As the World Cup matches go down, many countries have been able to rep hard for their own (excluding, of course, the U.S.). But you might be surprised to learn how France managed to get a lot of its own citizens playing for countries like Portugal or Morocco.

According to FIFA rules, a soccer player can play for any country he has some kind of verifiable relationship to, even countries his parents or grandparents are from. Because of France’s unique colonization and immigration history during the 20th century, France draws a lot of players from former French colonies and current French overseas departments such as Algeria, Côte d’Ivoire, and French Guiana. And a lot of French players of, say, Senegalese or Tunisian descent will, conversely, opt to play for the countries of their heritage if it increases their chances of success.

But travel isn’t the only thing French soccer has going for it. After several bad seasons during the 60s, France became one of the first countries to form a national soccer academy, with a structure in place to allow them to spot talent early and curate future teams.
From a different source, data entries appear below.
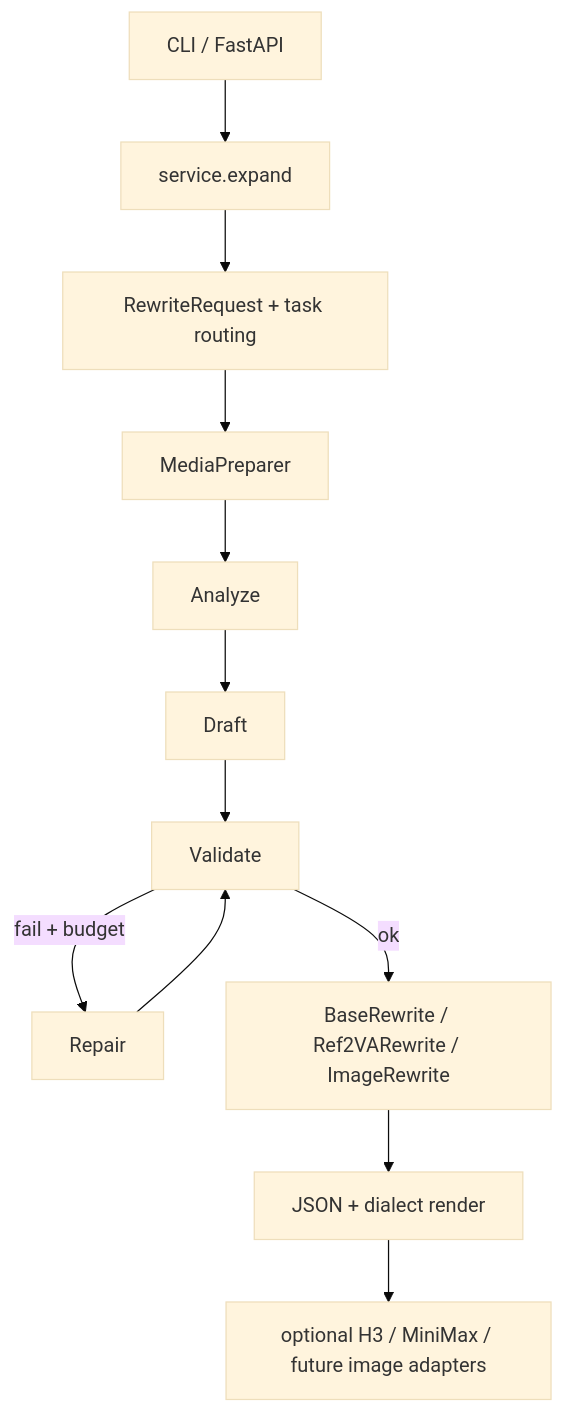
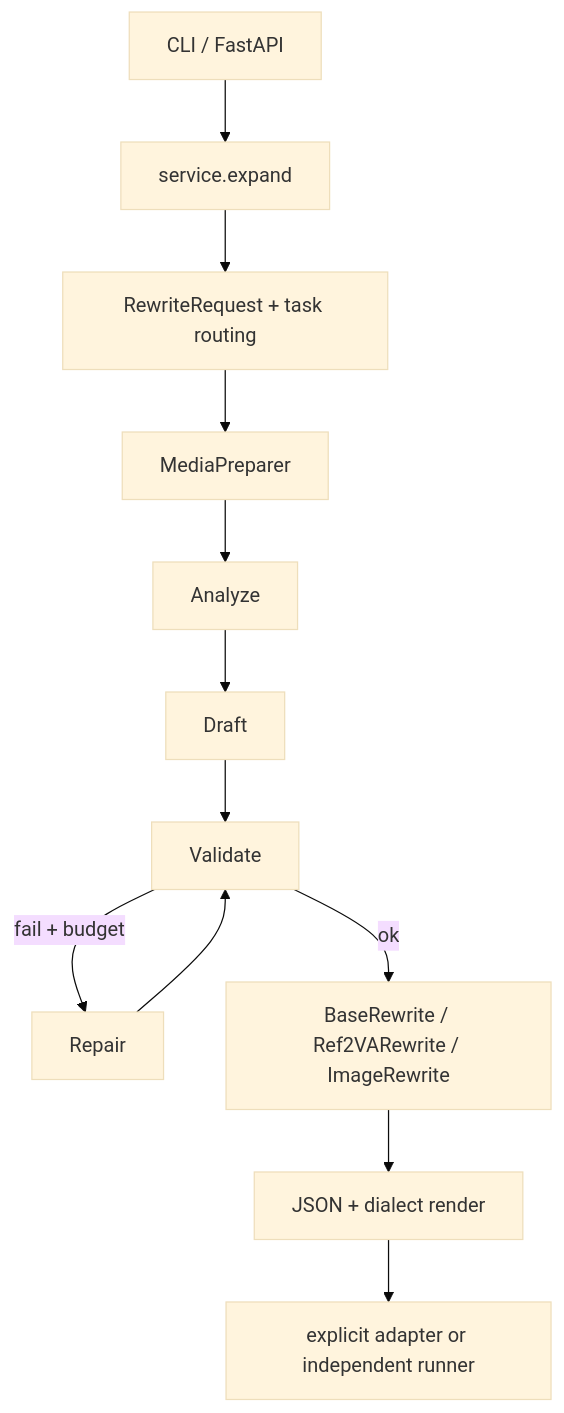
Before and after one commit to WayneJin0918/Omni-Rewriter: the diagram in docs/architecture.md, drawn with Mermaid (base theme). The commit also changed other lines of this file and 71 other files, not shown here.

````diff
--- a/docs/architecture.md
+++ b/docs/architecture.md
@@ -17,14 +18,14 @@
 ```mermaid
 flowchart TD
   CLI[CLI / FastAPI] --> S[service.expand]
   S --> R[RewriteRequest + task routing]
   R --> M[MediaPreparer]
   M --> A[Analyze]
   A --> D[Draft]
   D --> V[Validate]
   V -->|fail + budget| P[Repair]
   P --> V
   V -->|ok| O[BaseRewrite / Ref2VARewrite / ImageRewrite]
   O --> Out[JSON + dialect render]
-  Out --> Gen[optional H3 / MiniMax / future image adapters]
+  Out --> Gen[explicit adapter or independent runner]
 ```
````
And you can see for yourself how this whole idea pays off in this week’s semi-finals against Belgium.